The Lost Girls: Three Friends, Four Continents, One Unconventional Detour Around the World by Jennifer Baggett, Holly C Corbett, and Amanda Pressner.  Approaching 30 and all unhappy with the state of their lives, Holly, Amanda and Jen quit their jobs, tell their boyfriends to wait for them or not as they choose and start a one year around the world adventure.  This new book is only in hardcover, although it’s reasonably priced for Kindles (the format I read it in), so get it from your library.  I really love the idea of this sort of adventure but 2 of my 3 closest girlfriends also have kids so there’s no way we’d ever do this sort of thing at this point in our lives, so it was fun to read their stories in their alternating voices.  How their relationships with their boyfriends changed.  How their friendships grew or grew strained.  And if nothing else, after reading their description of it, I’m dying to hike the Incan trail and watch the sun rise over Machu Pichu now.

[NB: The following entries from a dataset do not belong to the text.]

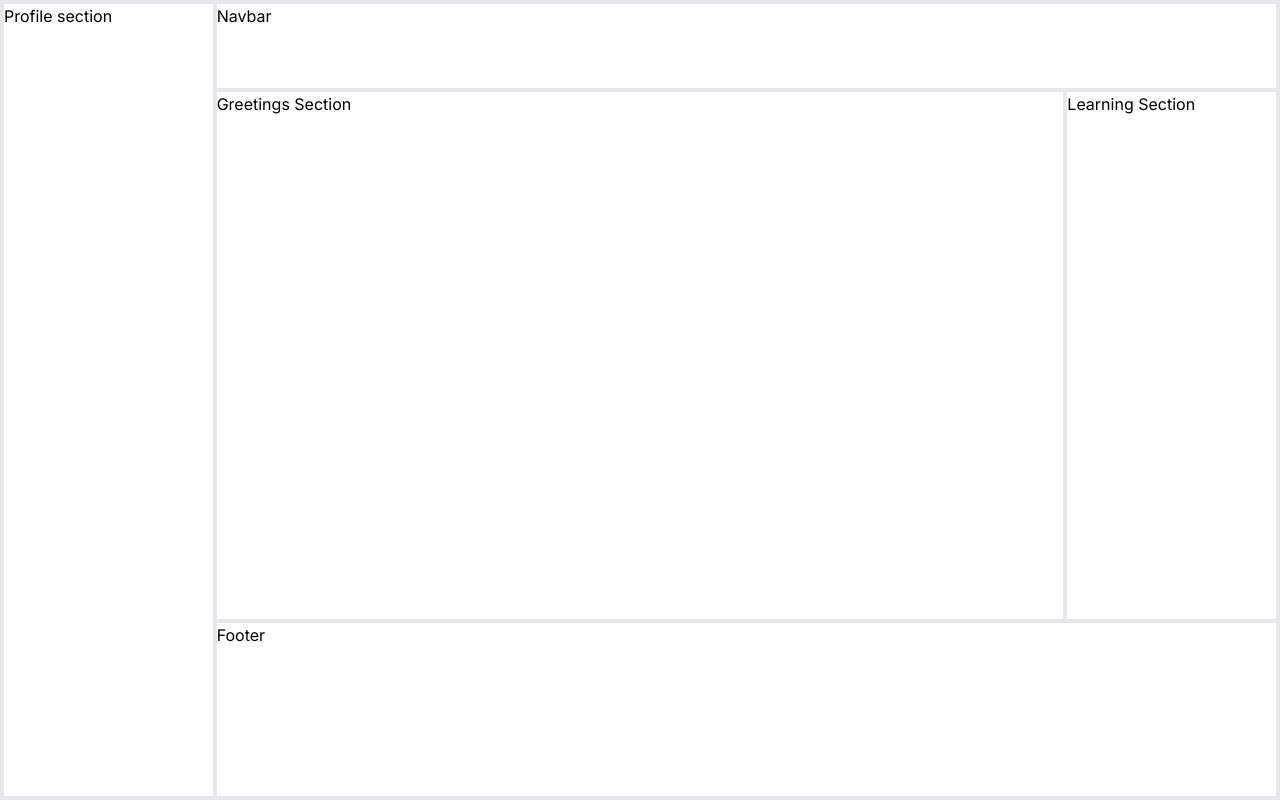
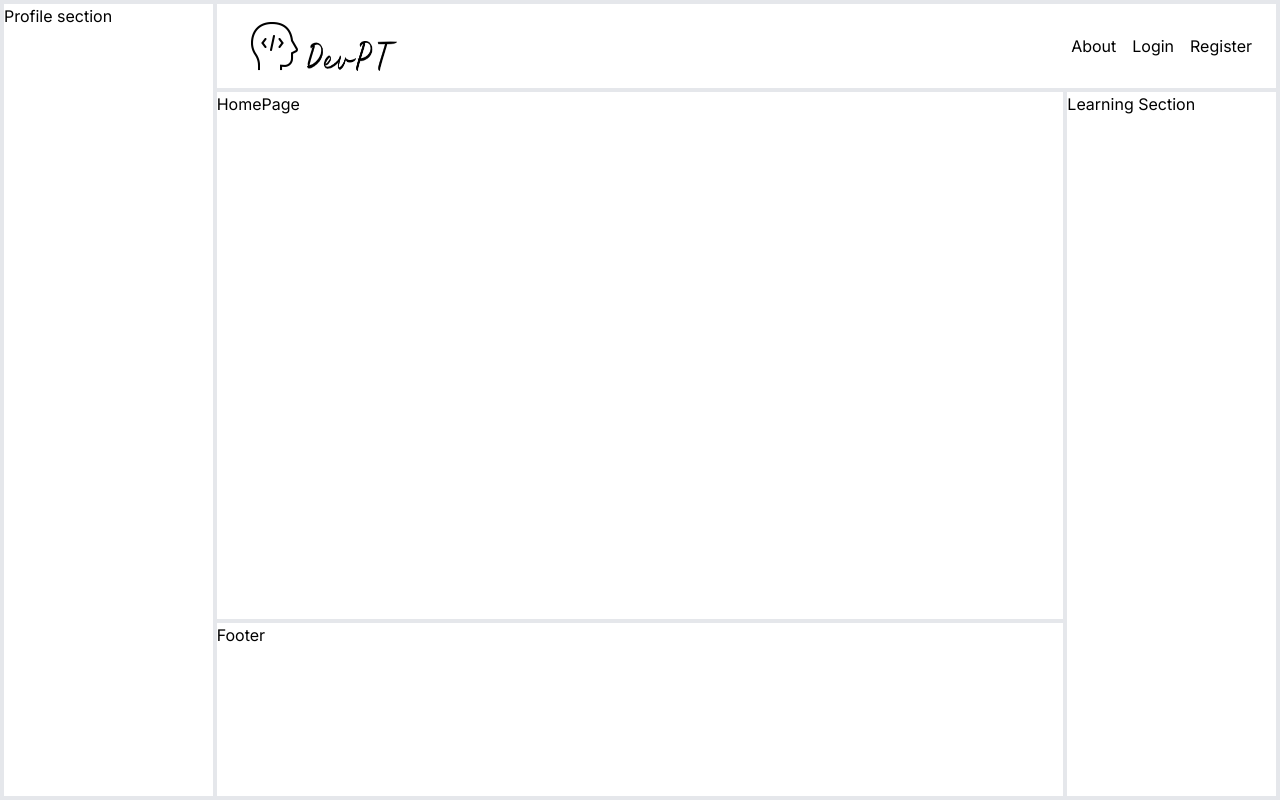
Before and after one commit to Armin-Duric/Progress-Tracker, a Next.js app: page / in a window 1280 px wide. Built offline with nearby package versions, Linux system fonts and the light colour scheme.

Commit message:
Initial commit

```diff
--- /dev/null
+++ b/app/components/HomePage.tsx
@@ -0,0 +1,7 @@
+import React from "react";
+
+const HomePage = () => {
+  return <div>HomePage</div>;
+};
+
+export default HomePage;
--- /dev/null
+++ b/app/components/Navbar.tsx
@@ -0,0 +1,26 @@
+import Image from "next/image";
+import Link from "next/link";
+import Logo from "../../public/logo.gif";
+import LogoText from "../../public/logo-text.png";
+
+const Navbar = () => {
+  return (
+    <nav className="flex w-full justify-between items-center">
+      <Link href="/">
+        <div className="flex flex-cols items-end p-2 mx-4 cursor-pointer w-fit">
+          <Image src={Logo} alt="Logo" className="mx-2" />
+          <Image src={LogoText} alt="DevPT" className="w-[90px] h-[30px]" />
+        </div>
+      </Link>
+      <div className="p-2 mx-4">
+        <ol className="flex flex-cols gap-4">
+          <li>About</li>
+          <li>Login</li>
+          <li>Register</li>
+        </ol>
+      </div>
+    </nav>
+  );
+};
+
+export default Navbar;
--- a/app/page.tsx
+++ b/app/page.tsx
@@ -1,4 +1,6 @@
 import Link from "next/link";
+import Navbar from "./components/Navbar";
+import HomePage from "./components/HomePage";
 
 export default function Home() {
   return (
@@ -7,15 +9,15 @@ export default function Home() {
         Profile section
       </div>
       <nav className="flex w-full h-full border-2 col-span-5 row-span-1">
-        Navbar
+        <Navbar />
       </nav>
       <div className="w-full h-full flex border-2 col-span-4 row-span-6">
-        Greetings Section
+        <HomePage />
       </div>
-      <div className="flex w-full h-full border-2 col-span-1 row-span-6">
+      <div className="flex w-full h-full border-2 col-span-1 row-span-8">
         Learning Section
       </div>
-      <footer className="flex w-full h-full border-2 col-span-5 row-span-2">
+      <footer className="flex w-full h-full border-2 col-span-4 row-span-2">
         Footer
       </footer>
     </main>
```
Also changed, not shown: public/logo-text.png (added), public/logo.gif (added).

Undress Me in the Temple of Heaven by Sarah Jane Gilman.  I knew Gilman from her hysterically funny memoir “Hypocrite in a Pouffy White Dress” (didn’t make my other list by accident…totally worth a read) so I picked this one up in hardcover.  Far more sober, this is the story of two kids who’d never even left the US and in 1986, just after college graduation, decide that China (which has just opened its borders) is a great place to visit.  Their adventures are funny, until they’re not….when Claire begins to have a mental breakdown in a country where they don’t speak the language and the government is super scary.  Not what I expected, but incredibly well written and Gilman really makes you feel like you’re there…and you, like she wonder if Claire is right (after all, no one does big brother quite like China) or not…

As a reminder…I’m in Phuket next week.  I’ll try to post, but it will be sporadic.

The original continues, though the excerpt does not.